The journalists reveal the facts largely through telling people’s stories, among them truck drivers who lost their jobs as a result of the 578.8km Standard Gauge Railway (SGR), built with a loan from China and under management of the China Road and Bridge Corporation (CRBC).
In a bid to raise funds to pay back the loan, the Kenyan government issued a directive for all containers or cargo being transported between Mombasa and Nairobi to be sent via the SGR, rendering thousands of truck owners and drivers jobless. An interview with a food kiosk owner also highlighted how the directive has affected other small businesses in Kenya’s coastal city of Mombasa.
The investigation came at the back of several stories about Kenya’s ballooning debt, which the journalists felt had not explained it in a way that people could understand in terms of how it related to their own livelihood. To the ordinary person, Kenya’s debt was an abstract subject involving the government. The journalists wanted the audience to understand the impact Kenya’s public debt to China had on their lives and how the debt is being serviced.
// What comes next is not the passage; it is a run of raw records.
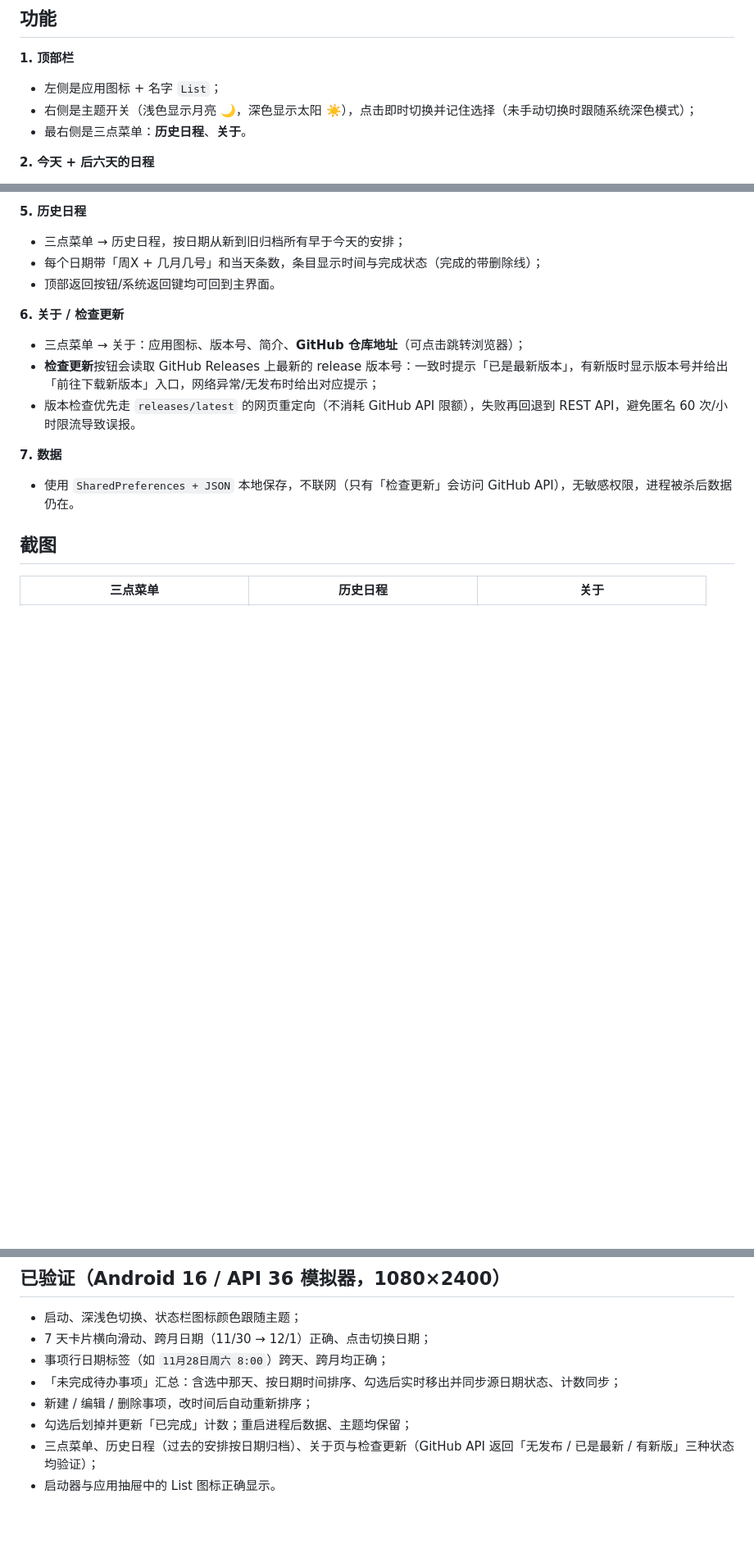
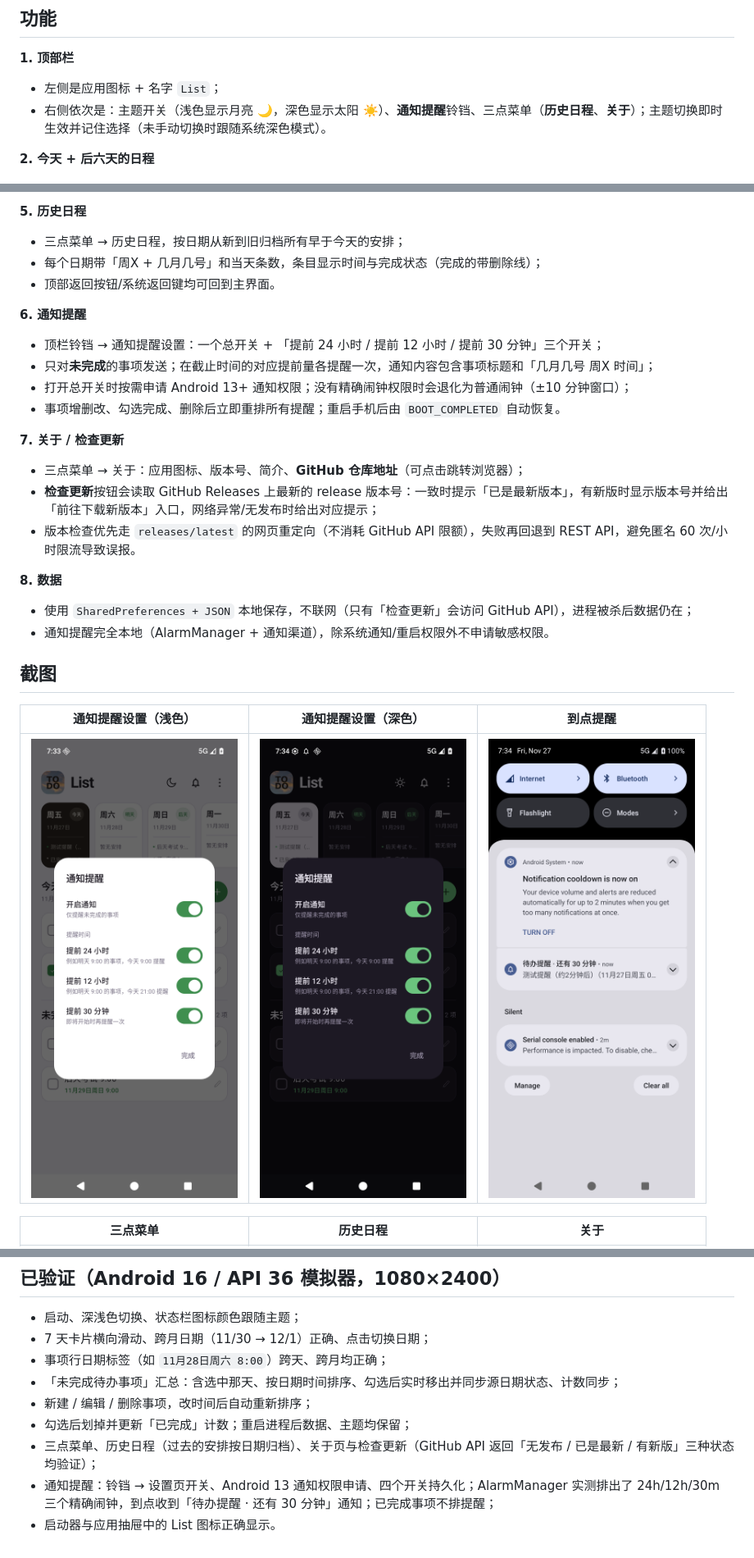
Before and after one commit to ssyPromax/ToDoList, a Markdown page: README.md, 3 parts joined by grey strips. Shown at 82% size. Rendered like a GitHub page; pictures changed too: screenshots/12_notification_settings.png (added), screenshots/13_notification.png (added), screenshots/14_notification_settings_dark.png (added); blank space fills up the shorter version.

```diff
--- a/README.md
+++ b/README.md
@@ -12,8 +12,7 @@
 
 **1. 顶部栏**
 - 左侧是应用图标 + 名字 `List`；
-- 右侧是主题开关（浅色显示月亮 🌙，深色显示太阳 ☀️），点击即时切换并记住选择（未手动切换时跟随系统深色模式）；
-- 最右侧是三点菜单：**历史日程**、**关于**。
+- 右侧依次是：主题开关（浅色显示月亮 🌙，深色显示太阳 ☀️）、**通知提醒**铃铛、三点菜单（**历史日程**、**关于**）；主题切换即时生效并记住选择（未手动切换时跟随系统深色模式）。
 
 **2. 今天 + 后六天的日程**
 - 一排横向滑动的方块卡片，每张写清**星期**（周四）和**几月几号**（11月26日），今天/明天/后天用右上角小胶囊额外标注；卡片内还有当天事项预览（最多两条 + 剩余条数）和「N 项 · 完成 M」统计；
@@ -39,15 +38,26 @@
 - 每个日期带「周X + 几月几号」和当天条数，条目显示时间与完成状态（完成的带删除线）；
 - 顶部返回按钮/系统返回键均可回到主界面。
 
-**6. 关于 / 检查更新**
+**6. 通知提醒**
+- 顶栏铃铛 → 通知提醒设置：一个总开关 + 「提前 24 小时 / 提前 12 小时 / 提前 30 分钟」三个开关；
+- 只对**未完成**的事项发送；在截止时间的对应提前量各提醒一次，通知内容包含事项标题和「几月几号 周X 时间」；
+- 打开总开关时按需申请 Android 13+ 通知权限；没有精确闹钟权限时会退化为普通闹钟（±10 分钟窗口）；
+- 事项增删改、勾选完成、删除后立即重排所有提醒；重启手机后由 `BOOT_COMPLETED` 自动恢复。
+
+**7. 关于 / 检查更新**
 - 三点菜单 → 关于：应用图标、版本号、简介、**GitHub 仓库地址**（可点击跳转浏览器）；
 - **检查更新**按钮会读取 GitHub Releases 上最新的 release 版本号：一致时提示「已是最新版本」，有新版时显示版本号并给出「前往下载新版本」入口，网络异常/无发布时给出对应提示；
 - 版本检查优先走 `releases/latest` 的网页重定向（不消耗 GitHub API 限额），失败再回退到 REST API，避免匿名 60 次/小时限流导致误报。
 
-**7. 数据**
-- 使用 `SharedPreferences + JSON` 本地保存，不联网（只有「检查更新」会访问 GitHub API），无敏感权限，进程被杀后数据仍在。
+**8. 数据**
+- 使用 `SharedPreferences + JSON` 本地保存，不联网（只有「检查更新」会访问 GitHub API），进程被杀后数据仍在；
+- 通知提醒完全本地（AlarmManager + 通知渠道），除系统通知/重启权限外不申请敏感权限。
 
 ## 截图
+
+| 通知提醒设置（浅色） | 通知提醒设置（深色） | 到点提醒 |
+| --- | --- | --- |
+| ![通知设置](screenshots/12_notification_settings.png) | ![通知设置-深色](screenshots/14_notification_settings_dark.png) | ![通知](screenshots/13_notification.png) |
 
 | 三点菜单 | 历史日程 | 关于 |
 | --- | --- | --- |
@@ -130,4 +146,5 @@ APK 见 [Releases](https://github.com/ssyPromax/ToDoList/releases)。
 - 新建 / 编辑 / 删除事项，改时间后自动重新排序；
 - 勾选后划掉并更新「已完成」计数；重启进程后数据、主题均保留；
 - 三点菜单、历史日程（过去的安排按日期归档）、关于页与检查更新（GitHub API 返回「无发布 / 已是最新 / 有新版」三种状态均验证）；
+- 通知提醒：铃铛 → 设置页开关、Android 13 通知权限申请、四个开关持久化；AlarmManager 实测排出了 24h/12h/30m 三个精确闹钟，到点收到「待办提醒 · 还有 30 分钟」通知；已完成事项不排提醒；
 - 启动器与应用抽屉中的 List 图标正确显示。
```
Also changed, not shown: other parts of README.md (+7 -1 lines), 11 other files.
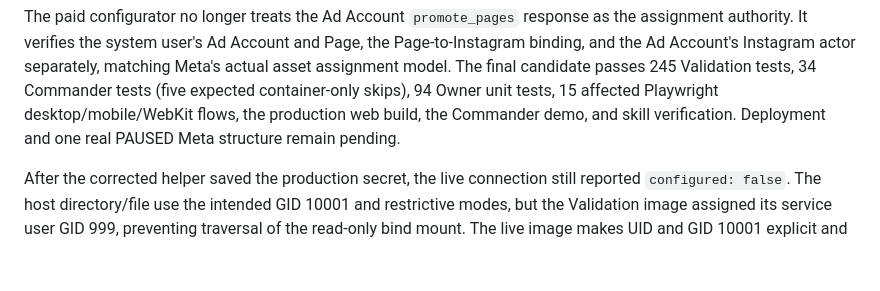
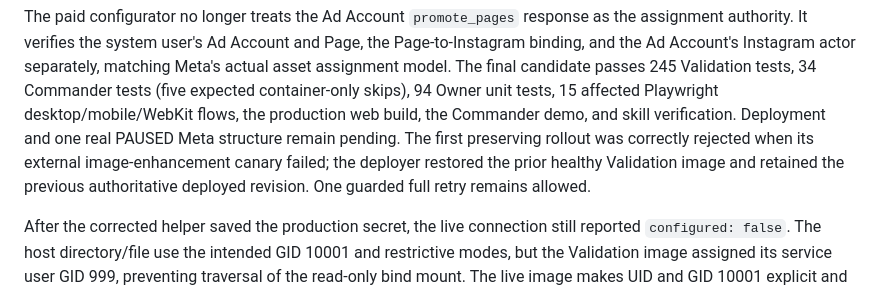
Before and after one commit to AndroidJedi/ptw, a Markdown page: docs/architecture/commander-current-state.md, the part around the change. Drawn GitHub-style; blank space fills up the shorter version.

```diff
--- a/docs/architecture/commander-current-state.md
+++ b/docs/architecture/commander-current-state.md
@@ -82,7 +82,10 @@ matching Meta's actual asset assignment model. The final candidate passes 245
 Validation tests, 34 Commander tests (five expected container-only skips), 94
 Owner unit tests, 15 affected Playwright desktop/mobile/WebKit flows, the
 production web build, the Commander demo, and skill verification. Deployment
-and one real PAUSED Meta structure remain pending.
+and one real PAUSED Meta structure remain pending. The first preserving rollout
+was correctly rejected when its external image-enhancement canary failed; the
+deployer restored the prior healthy Validation image and retained the previous
+authoritative deployed revision. One guarded full retry remains allowed.
 
 After the corrected helper saved the production secret, the live connection
 still reported `configured: false`. The host directory/file use the intended
```
Also changed, not shown: docs/operations/incident-log.md (+11 -0 lines), skills/ptw-vps-operations/SKILL.md (+5 -0 lines).
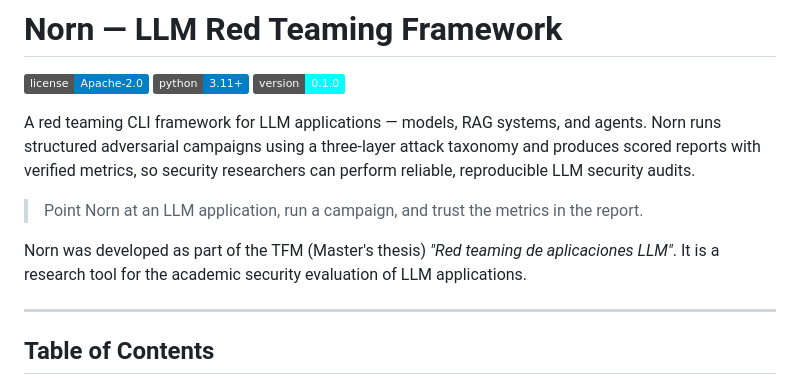
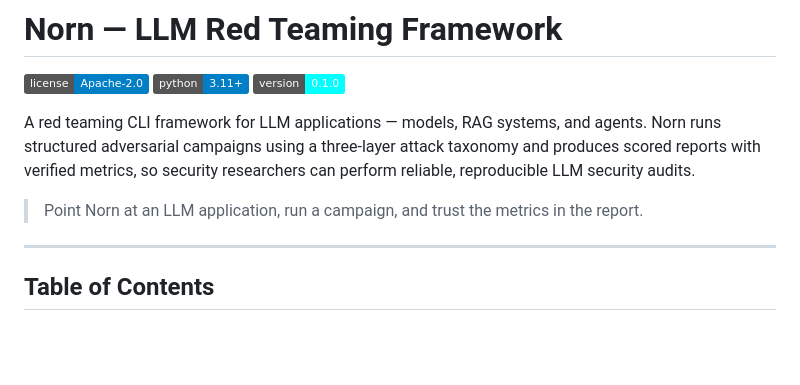
Before and after one commit to foron23/norn, a Markdown page: README.md, the part around the change. GitHub-like rendering; badges without logos; blank space fills up the shorter version.

Commit message:
chore: Remove academic context from README to streamline project description

```diff
--- a/README.md
+++ b/README.md
@@ -10,9 +10,6 @@ produces scored reports with verified metrics, so security researchers can perfo
 reliable, reproducible LLM security audits.
 
 > Point Norn at an LLM application, run a campaign, and trust the metrics in the report.
-
-Norn was developed as part of the TFM (Master's thesis) *"Red teaming de aplicaciones LLM"*.
-It is a research tool for the academic security evaluation of LLM applications.
 
 ---
 
```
The research and filming took several months. Even though the cargo truck business is one of the most affected sectors, especially in Mombasa, the journalists had problems in getting people to speak on camera as many feared reprisal. Some people cancelled interviews at the last minute, while others who had agreed never showed up at the agreed location or never answered calls again.
“One time we were promised an interview by a leading transporter in Kenya. We left Nairobi for Mombasa, but upon our arrival, he refused to meet us. He referred us to his son, who referred us to someone else, who also referred us to another person who declined to be interviewed but referred us again,” said Oniang’o.
The story was broadcast on NTV, Kenya’s general entertainment channel, which has an audience of over five million. This served as a catalyst to initiate important conversations on social media platforms such as Twitter and Facebook, including follow-up discussions on local TV stations including KTN, Kenya’s 24-hour news and current affairs channel.
Above and beyond being a conversation starter, the documentary ensured Kenyans were informed about some of the corruption and embezzlement that had happened during the construction of the SGR and that had left Kenyan citizens with significant debt.
And it helped connect two of the now unemployed interviewees, a truck driver and a warehouse worker, with a company that offered them jobs.
The documentary won the 2021 Development TV Reporting award at Kenya’s Annual Media Excellence Awards.
Watch Kenya’s Debt Cycle: